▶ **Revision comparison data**
^^^^^^^^

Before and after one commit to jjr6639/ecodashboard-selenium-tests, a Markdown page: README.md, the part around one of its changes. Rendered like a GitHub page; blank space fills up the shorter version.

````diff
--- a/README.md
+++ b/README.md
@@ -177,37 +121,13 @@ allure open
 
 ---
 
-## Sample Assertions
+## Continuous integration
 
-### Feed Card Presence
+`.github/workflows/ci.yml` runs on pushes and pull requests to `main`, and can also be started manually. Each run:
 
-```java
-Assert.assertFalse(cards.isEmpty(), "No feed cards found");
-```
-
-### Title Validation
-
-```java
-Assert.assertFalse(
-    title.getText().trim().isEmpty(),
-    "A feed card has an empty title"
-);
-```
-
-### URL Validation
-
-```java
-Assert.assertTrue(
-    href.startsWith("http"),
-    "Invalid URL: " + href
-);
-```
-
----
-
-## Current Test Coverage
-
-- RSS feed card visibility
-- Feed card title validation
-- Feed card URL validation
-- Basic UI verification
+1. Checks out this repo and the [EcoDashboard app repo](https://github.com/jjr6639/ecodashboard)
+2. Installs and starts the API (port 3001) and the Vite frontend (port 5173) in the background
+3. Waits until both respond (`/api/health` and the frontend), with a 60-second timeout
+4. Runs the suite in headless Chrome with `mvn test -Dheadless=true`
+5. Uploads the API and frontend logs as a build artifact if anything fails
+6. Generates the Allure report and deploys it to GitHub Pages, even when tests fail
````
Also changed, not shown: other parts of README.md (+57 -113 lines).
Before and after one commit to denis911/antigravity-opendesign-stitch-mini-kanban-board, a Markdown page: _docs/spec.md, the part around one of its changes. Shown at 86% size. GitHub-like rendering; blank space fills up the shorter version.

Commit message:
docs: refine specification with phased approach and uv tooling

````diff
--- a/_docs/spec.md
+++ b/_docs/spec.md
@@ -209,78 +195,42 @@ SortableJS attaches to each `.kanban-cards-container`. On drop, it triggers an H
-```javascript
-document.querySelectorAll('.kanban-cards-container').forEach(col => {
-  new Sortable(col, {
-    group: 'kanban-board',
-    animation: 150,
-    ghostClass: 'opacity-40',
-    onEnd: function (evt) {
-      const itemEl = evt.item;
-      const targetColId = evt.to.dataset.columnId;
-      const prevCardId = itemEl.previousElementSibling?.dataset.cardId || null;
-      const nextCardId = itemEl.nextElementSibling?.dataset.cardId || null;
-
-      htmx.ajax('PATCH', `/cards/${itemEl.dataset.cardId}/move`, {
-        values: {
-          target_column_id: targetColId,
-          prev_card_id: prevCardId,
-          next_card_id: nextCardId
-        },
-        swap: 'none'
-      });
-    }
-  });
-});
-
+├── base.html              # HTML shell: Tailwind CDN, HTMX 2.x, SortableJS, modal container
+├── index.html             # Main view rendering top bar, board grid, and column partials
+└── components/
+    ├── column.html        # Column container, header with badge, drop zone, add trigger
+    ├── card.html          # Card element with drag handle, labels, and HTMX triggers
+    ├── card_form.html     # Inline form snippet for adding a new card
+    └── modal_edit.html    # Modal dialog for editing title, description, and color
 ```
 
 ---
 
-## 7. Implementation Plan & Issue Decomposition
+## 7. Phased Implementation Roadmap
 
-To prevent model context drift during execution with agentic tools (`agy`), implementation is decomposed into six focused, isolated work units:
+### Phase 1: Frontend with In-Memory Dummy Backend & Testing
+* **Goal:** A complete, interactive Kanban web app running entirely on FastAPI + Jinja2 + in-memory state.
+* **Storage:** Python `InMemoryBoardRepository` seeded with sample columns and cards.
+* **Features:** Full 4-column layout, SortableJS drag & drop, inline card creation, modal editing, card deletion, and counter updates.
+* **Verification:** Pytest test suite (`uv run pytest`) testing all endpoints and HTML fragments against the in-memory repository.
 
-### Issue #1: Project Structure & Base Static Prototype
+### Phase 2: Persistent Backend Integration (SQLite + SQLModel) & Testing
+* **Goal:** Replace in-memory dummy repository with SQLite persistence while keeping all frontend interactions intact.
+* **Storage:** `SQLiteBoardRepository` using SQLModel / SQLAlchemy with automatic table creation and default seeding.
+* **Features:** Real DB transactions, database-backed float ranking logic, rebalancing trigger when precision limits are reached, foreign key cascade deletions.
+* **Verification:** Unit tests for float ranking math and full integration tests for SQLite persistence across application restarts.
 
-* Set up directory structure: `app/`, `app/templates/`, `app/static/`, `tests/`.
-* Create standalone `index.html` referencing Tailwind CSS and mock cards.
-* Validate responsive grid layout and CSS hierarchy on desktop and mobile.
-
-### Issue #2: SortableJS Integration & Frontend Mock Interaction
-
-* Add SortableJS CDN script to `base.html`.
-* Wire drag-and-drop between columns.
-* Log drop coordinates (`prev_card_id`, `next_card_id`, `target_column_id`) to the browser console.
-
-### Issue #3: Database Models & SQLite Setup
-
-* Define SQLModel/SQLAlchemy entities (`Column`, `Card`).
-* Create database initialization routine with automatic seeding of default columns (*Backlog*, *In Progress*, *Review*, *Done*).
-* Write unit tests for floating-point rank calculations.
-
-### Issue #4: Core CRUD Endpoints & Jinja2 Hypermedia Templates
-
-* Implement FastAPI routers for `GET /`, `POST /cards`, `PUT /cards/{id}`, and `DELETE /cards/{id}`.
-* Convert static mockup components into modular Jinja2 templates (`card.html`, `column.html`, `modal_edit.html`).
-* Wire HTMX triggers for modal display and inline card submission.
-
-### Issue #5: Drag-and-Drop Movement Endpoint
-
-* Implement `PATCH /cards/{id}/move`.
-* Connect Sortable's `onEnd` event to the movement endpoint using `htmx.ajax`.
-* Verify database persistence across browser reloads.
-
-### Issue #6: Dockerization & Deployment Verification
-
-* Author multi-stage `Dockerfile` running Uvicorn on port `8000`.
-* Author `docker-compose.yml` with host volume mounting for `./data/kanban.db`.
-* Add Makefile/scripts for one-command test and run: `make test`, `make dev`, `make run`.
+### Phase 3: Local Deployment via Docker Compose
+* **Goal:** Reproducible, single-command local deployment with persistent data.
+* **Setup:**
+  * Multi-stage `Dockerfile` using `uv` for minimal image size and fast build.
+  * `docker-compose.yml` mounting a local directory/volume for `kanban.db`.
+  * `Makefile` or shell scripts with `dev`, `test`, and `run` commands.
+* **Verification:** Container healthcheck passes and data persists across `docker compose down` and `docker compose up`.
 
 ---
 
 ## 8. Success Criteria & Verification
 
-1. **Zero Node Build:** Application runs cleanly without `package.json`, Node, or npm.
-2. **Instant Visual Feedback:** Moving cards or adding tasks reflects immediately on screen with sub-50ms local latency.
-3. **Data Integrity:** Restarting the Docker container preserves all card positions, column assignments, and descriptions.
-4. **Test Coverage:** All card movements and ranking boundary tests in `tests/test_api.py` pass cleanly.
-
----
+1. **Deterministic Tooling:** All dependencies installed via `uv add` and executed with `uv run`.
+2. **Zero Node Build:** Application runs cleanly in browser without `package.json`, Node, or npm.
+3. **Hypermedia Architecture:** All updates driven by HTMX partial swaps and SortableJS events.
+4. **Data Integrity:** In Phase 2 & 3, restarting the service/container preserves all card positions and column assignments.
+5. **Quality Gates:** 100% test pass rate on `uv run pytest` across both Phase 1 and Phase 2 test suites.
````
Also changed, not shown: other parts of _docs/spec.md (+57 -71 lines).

^^^^^^^^

▶ **TASK ITEM**
Your reply is one number: how many lines of the records above contain the word "persistence".

▶ **SOLUTION TO THIS PROBLEM**
3